Summit County officials push for more transportation funding from state legislators

The Summit Stage added its first three electric buses to its fleet Oct. 19. Summit County has committed to go 100% electric by 2050.
Photo by Sawyer D’Argonne /

In an effort to improve local transportation, Summit County commissioners are pushing state legislators to consider passing a bill that would boost transit funding.

In a Feb. 3 letter sent to Deven Shaff, chairman of the Counties and Commissioners Acting Together transportation board, the three Summit County commissioners argued for legislation that would help support the Summit Stage and other public transportation locally.

Counties and Commissioners Acting Together is a coalition of commissioners that lobbies state representatives on issues important to the local officials.

Commissioner Tamara Pogue, who led the effort on drafting the letter, said the goal was to push for funding for three aspects of transit: standard road repair, electric vehicle infrastructure and multimodal transportation.

The most pressing issue for Pogue is multimodal transportation, which she described as infrastructure for public transportation like the Summit Stage.

Pogue said the commissioners ultimately would like to see about 30% of a potential funding package dedicated to multimodal infrastructure, which she said would help support the local workforce in its transportation needs.

“While mass transit typically enjoys strong support, the financial demand for the infrastructure associated with the operations of these systems is staggering, regardless of the size and location of the system,” the commissioners wrote in the letter.

While some may view the need for better public transportation as a local issue that local officials should solve, Pogue said it’s really something that concerns the whole state. According to the letter, Summit County’s transit system accommodates nearly 2 million riders a year despite a population of about 30,000 people.

“It’s not just our local workforce that benefits,” she said. “Obviously, we have tourists that come to Summit County that want to access these systems. And, ultimately, for the state really to have an impact on climate change, we have to recognize that all of these strategies work together.”

Pushing for better funding to support electric vehicles was another major part of the commissioners’ letter. In the letter, the commissioners wrote that “any new funding package should have a focus on reducing emissions and vehicle miles traveled.”

“We know that as folks go to replace their cars, they’re going to buy electric vehicles with increasing frequency,” Pogue said. “From a climate change perspective, both the county and the state want to provide incentives for consumers to do that, but we also need to have an infrastructure to support that.”

Pogue said infrastructure to support electric cars would mean more charging stations throughout the state and ensuring the electric grid has enough power to support those cars.

No draft bill around transportation has been released; though, legislators have discussed a proposal to implement a gas tax that would add a fee to the purchase of a gallon of gas, according to reporting by The Colorado Sun. The fee would be added on top of the state’s current gas tax of 22 cents per gallon, which has remained flat since 1992.

Whether its a gas tax or some other funding measure, Pogue said it’s ultimately up to the state representatives to decide.
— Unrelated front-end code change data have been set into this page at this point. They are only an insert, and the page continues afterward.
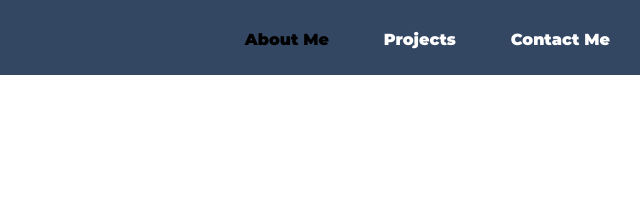
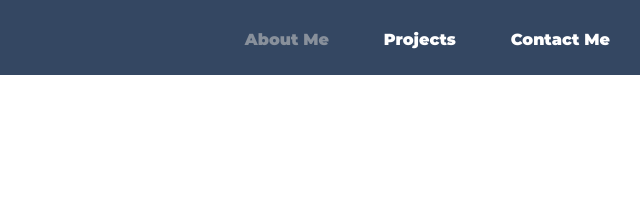
Before and after one commit to AbbyGamboa/GamboaPortfolio, a plain HTML site: page index.html in a window 1280 px wide. In both pictures the pointer is over the link "About Me". Shown: the top 197 px of the page, 640-1280 px from the left. Drawn offline with Linux system fonts and the light colour scheme.

Commit message:
Update styles.css

```diff
--- a/styles.css
+++ b/styles.css
@@ -31,7 +31,7 @@ header{
 }
 
 .navlink:hover{
-    color: black;
+    color: rgb(136, 144, 155);
 }
 
 #welcome-section{
```
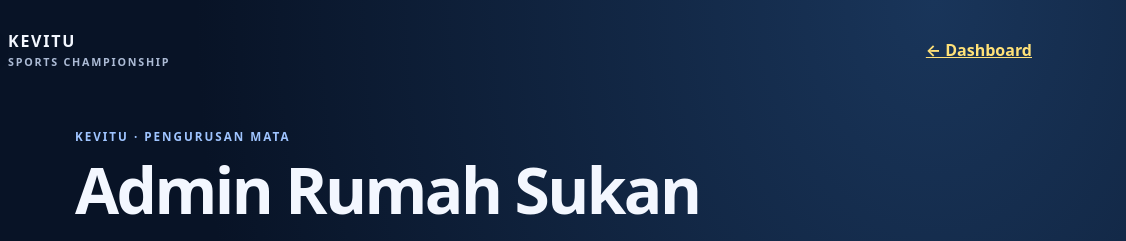
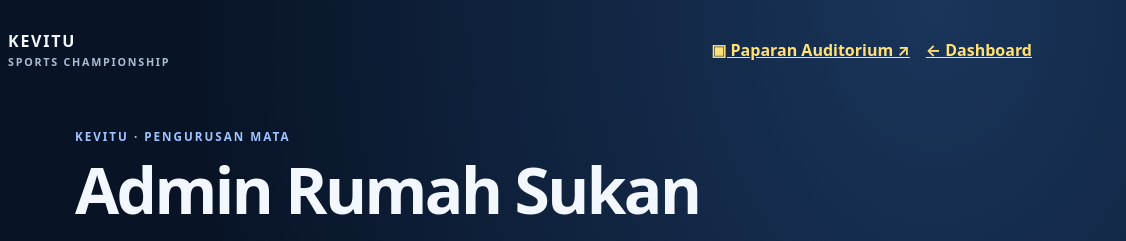
Before and after one commit to kevitu/championship, a plain HTML site: page admin.html in a window 1280 px wide. Shown: the top 241 px of the page, 154-1280 px from the left. Drawn offline with Linux system fonts and the light colour scheme.

Commit message:
feat(admin): add auditorium display shortcut in new tab

```diff
--- a/admin.html
+++ b/admin.html
@@ -1,7 +1,7 @@
 <!doctype html>
 <html lang="ms"><head><meta charset="utf-8"><meta name="viewport" content="width=device-width,initial-scale=1"><meta name="theme-color" content="#101b32"><link rel="manifest" href="./manifest.webmanifest"><link rel="stylesheet" href="./styles.css"><title>Admin · KEVITU Sports Championship</title><script src="https://accounts.google.com/gsi/client" async defer></script>
 <style>.admin-shell{max-width:870px;margin:30px auto 60px}.admin-card{background:#152540;border:1px solid #33496d;border-radius:18px;padding:24px;margin:18px 0}.admin-card label{display:block;font-weight:750;margin:14px 0 7px}.admin-card input,.admin-card select{display:block;width:100%;background:#0d1b32;color:white;border:1px solid #526685;border-radius:10px;padding:12px;font:inherit}.admin-grid{display:grid;grid-template-columns:repeat(2,minmax(0,1fr));gap:14px}.admin-warning{padding:15px;border-radius:12px;border:1px solid #a18b43;background:#302b22;color:#ffe7a0}.admin-card button{padding:12px 18px;border:0;border-radius:10px;background:#ffe178;color:#11203a;font-weight:800;font:inherit}.admin-card button:disabled{opacity:.5;cursor:not-allowed}.admin-back{color:#ffe178;font-weight:750}@media(max-width:540px){.admin-grid{grid-template-columns:1fr}.admin-card{padding:17px}}</style></head>
-<body><header class="top"><div class="brand"><img class="brand-logo" src="./assets/img/brand/kevitu-logo.webp" alt="KEVITU"><div><b>KEVITU</b><small>SPORTS CHAMPIONSHIP</small></div></div><a class="admin-back" href="./">← Dashboard</a></header>
+<body><header class="top"><div class="brand"><img class="brand-logo" src="./assets/img/brand/kevitu-logo.webp" alt="KEVITU"><div><b>KEVITU</b><small>SPORTS CHAMPIONSHIP</small></div></div><nav style="display:flex;align-items:center;gap:16px;flex-wrap:wrap"><a class="admin-back" href="./auditorium.html" target="_blank" rel="noopener noreferrer" aria-label="Buka paparan auditorium dalam tab baharu">▣ Paparan Auditorium ↗</a><a class="admin-back" href="./">← Dashboard</a></nav></header>
 <main class="admin-shell"><p class="eyebrow">KEVITU · PENGURUSAN MATA</p><h1>Admin Rumah Sukan</h1><p class="muted">Paparan Admin berada dalam aplikasi KEVITU yang sama. Log masuk Google untuk mengurus acara dan mata rumah sukan.</p>
 <section class="admin-card" aria-label="Google Sign-In"><h2>Log Masuk Admin</h2><div id="google-signin"></div><p id="login-status" class="muted" role="status">Sila log masuk menggunakan akaun Google yang diluluskan.</p><button id="signout" type="button" hidden>Log keluar</button></section>
 <div class="admin-warning" id="bridge-status" role="status">Log masuk menggunakan akaun Admin yang diluluskan. Borang hanya aktif selepas pengesahan oleh Apps Script API.</div>
```
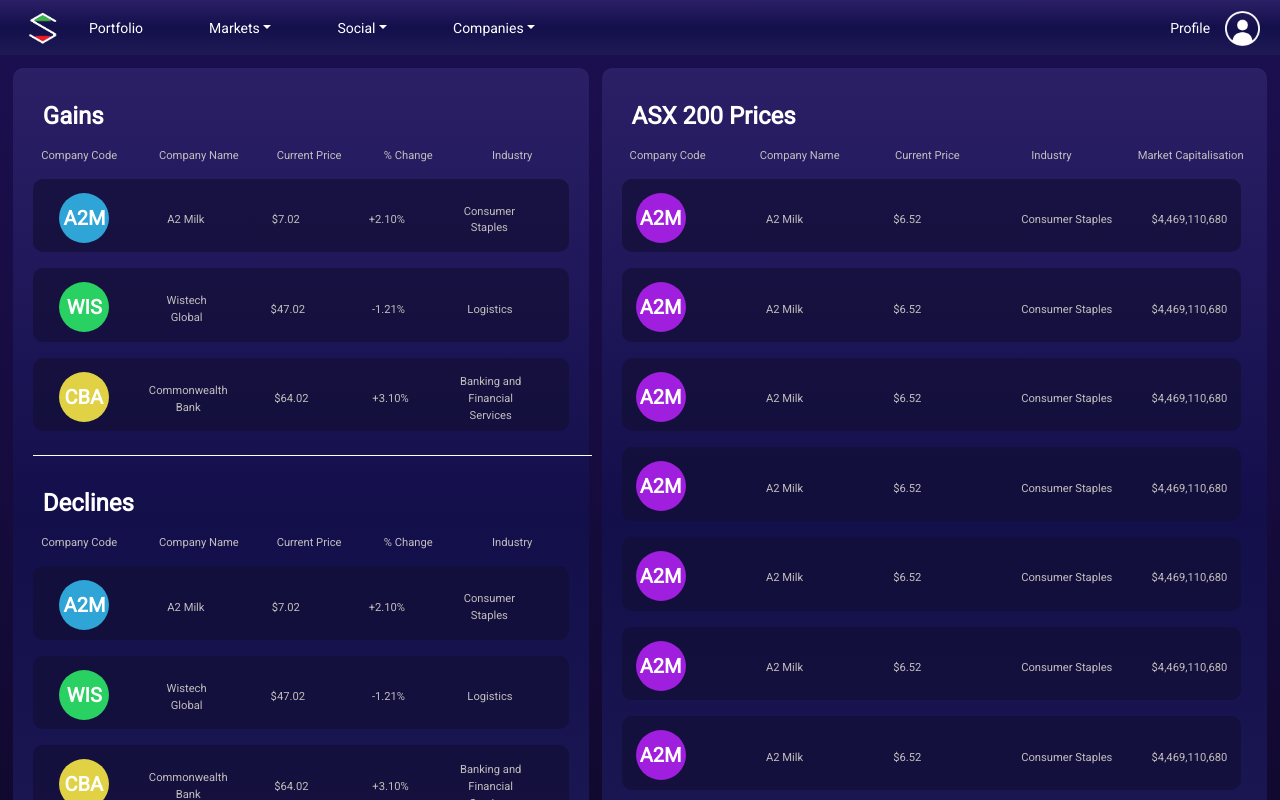
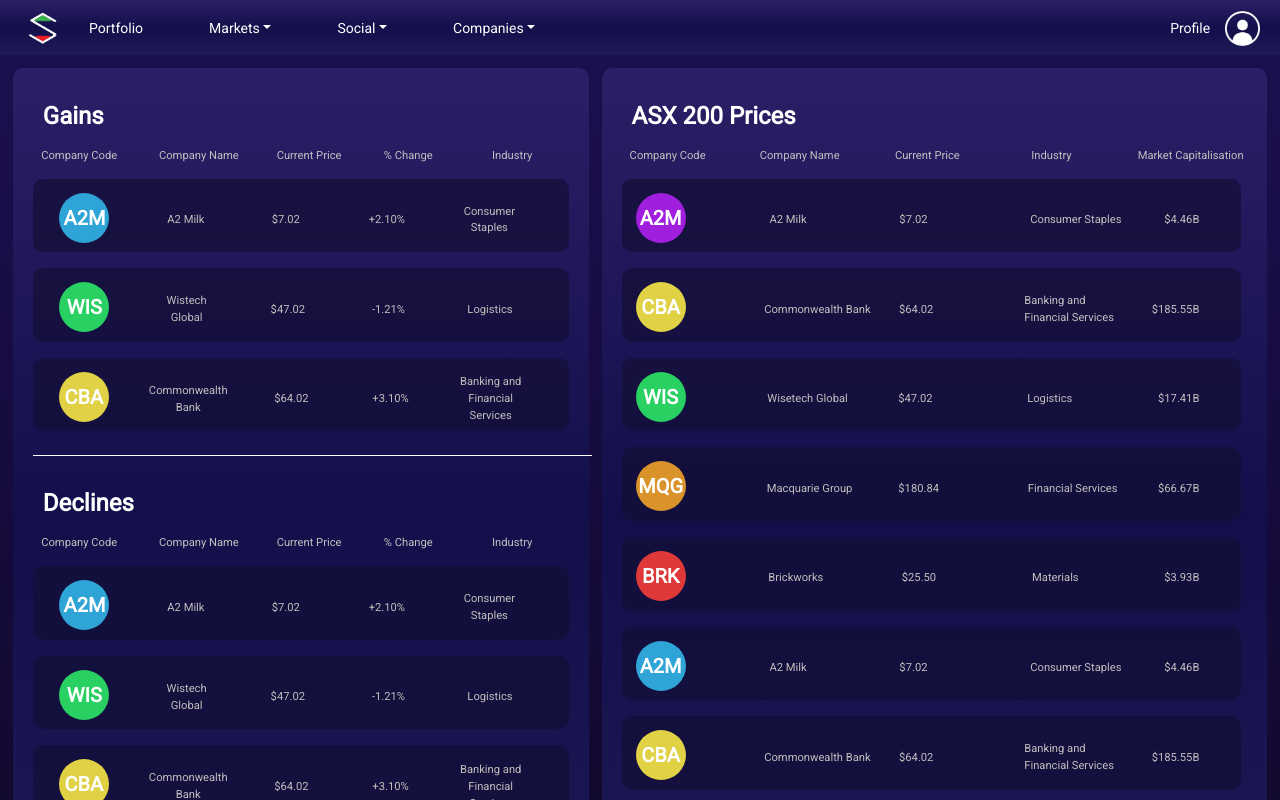
Before and after one commit to hjsith/Stocking-Up-V2, a React (Create React App) app in the folder client/: page /MarketsOverview in a window 1280 px wide. Shown: the top 800 px of the page. Built offline with nearby package versions, Linux system fonts and the light colour scheme.

Commit message:
Updated AsxPrice and and AsxPricePanel

```diff
--- a/client/src/assets/css/MarketsOverview.scss
+++ b/client/src/assets/css/MarketsOverview.scss
@@ -117,7 +117,9 @@
   padding: 1.25em;
   font-weight: normal;
   font-size: 0.7em;
-  width:22%
+
+  width:23%
+
 
 
 
--- a/client/src/components/MarketsOverviewComponents/AsxPrice.js
+++ b/client/src/components/MarketsOverviewComponents/AsxPrice.js
@@ -4,7 +4,93 @@ import TitlePanel from "./TitlePanel";
 import AsxPricePanel from "./AsxPricePanel";
 
 class AsxPrice extends React.Component {
-
+  constructor(props) {
+    super(props);
+    this.state = {
+      asxPriceArray: [
+        {
+          colourNumber: 6,
+          companyCode: "A2M",
+          companyName: "A2 Milk",
+          currentPrice: "$7.02",
+          industry: "Consumer Staples",
+          marketsCapitalisation: "$4.46B"
+        },
+        {
+          colourNumber: 4,
+          companyCode: "CBA",
+          companyName: "Commonwealth Bank",
+          currentPrice: "$64.02",
+          industry: "Banking and Financial Services",
+          marketsCapitalisation: "$185.55B"
+        },
+        {
+          colourNumber: 2,
+          companyCode: "WIS",
+          companyName: "Wisetech Global",
+          currentPrice: "$47.02",
+          industry: "Logistics",
+          marketsCapitalisation: "$17.41B"
+        },
+        {
+          colourNumber: 3,
+          companyCode: "MQG",
+          companyName: "Macquarie Group",
+          currentPrice: "$180.84",
+          industry: "Financial Services",
+          marketsCapitalisation: "$66.67B"
+        },
+        {
+          colourNumber: 5,
+          companyCode: "BRK",
+          companyName: "Brickworks",
+          currentPrice: "$25.50",
+          industry: "Materials",
+          marketsCapitalisation: "$3.93B"
+        },
+        {
+          colourNumber: 1,
+          companyCode: "A2M",
+          companyName: "A2 Milk",
+          currentPrice: "$7.02",
+          industry: "Consumer Staples",
+          marketsCapitalisation: "$4.46B"
+        },
+        {
+          colourNumber: 4,
+          companyCode: "CBA",
+          companyName: "Commonwealth Bank",
+          currentPrice: "$64.02",
+          industry: "Banking and Financial Services",
+          marketsCapitalisation: "$185.55B"
+        },
+        {
+          colourNumber: 2,
+          companyCode: "WIS",
+          companyName: "Wisetech Global",
+          currentPrice: "$47.02",
+          industry: "Logistics",
+          marketsCapitalisation: "$17.41B"
+        },
+        {
+          colourNumber: 3,
+          companyCode: "MQG",
+          companyName: "Macquarie Group",
+          currentPrice: "$180.84",
+          industry: "Financial Services",
+          marketsCapitalisation: "$66.67B"
+        },
+        {
+          colourNumber: 5,
+          companyCode: "BRK",
+          companyName: "Brickworks",
+          currentPrice: "$25.50",
+          industry: "Materials",
+          marketsCapitalisation: "$3.93B"
+        }
+      ]
+    };
+  }
 
   render() {
     return (
@@ -20,16 +106,19 @@ class AsxPrice extends React.Component {
           </tr>
         </table>
         <div className="divAsx">
-          <AsxPricePanel />
-          <AsxPricePanel />
-          <AsxPricePanel />
-          <AsxPricePanel />
-          <AsxPricePanel />
-          <AsxPricePanel />
-          <AsxPricePanel />
-          <AsxPricePanel />
-          <AsxPricePanel />
-          <AsxPricePanel />
+          {this.state.asxPriceArray.map((asxprice, index) => {
+            return (
+              <AsxPricePanel
+                key={asxprice.companyCode}
+                colourNumber={asxprice.colourNumber}
+                companyCode={asxprice.companyCode}
+                companyName={asxprice.companyName}
+                currentPrice={asxprice.currentPrice}
+                industry={asxprice.industry}
+                marketsCapitalisation={asxprice.marketsCapitalisation}
+              />
+            );
+          })}
         </div>
         <br />
       </div>
--- a/client/src/components/MarketsOverviewComponents/AsxPricePanel.js
+++ b/client/src/components/MarketsOverviewComponents/AsxPricePanel.js
@@ -9,18 +9,18 @@ class AsxPricePanel extends React.Component {
         <table className="TitleTableFont4">
           <tr>
             <th>
-              <UserProfileIcon
-                name="A2M"
-                colorNumber={0}
+             <UserProfileIcon
+                name={this.props.companyCode}
+                colorNumber={this.props.colourNumber}
                 company={true}
                 size={50}
               />
             </th>
-
-            <th>A2 Milk</th>
-            <th>$6.52</th>
-            <th>Consumer Staples</th>
-            <th>$4,469,110,680</th>
+            <th>{this.props.companyName}</th>
+            <th>{this.props.currentPrice}</th>
+            <th>{this.props.industry}</th>
+         <th>{this.props.marketsCapitalisation}</th>
+            <th></th>
           </tr>
         </table>
       </div>
```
However, she said she would be wary of a gas tax because it wouldn’t be sustainable if more people move to electric vehicles.

“We need to consider that the vehicles folks drive are going to change, so a gas tax is really only relevant if you are someone that drives a vehicle powered by gas,” she said.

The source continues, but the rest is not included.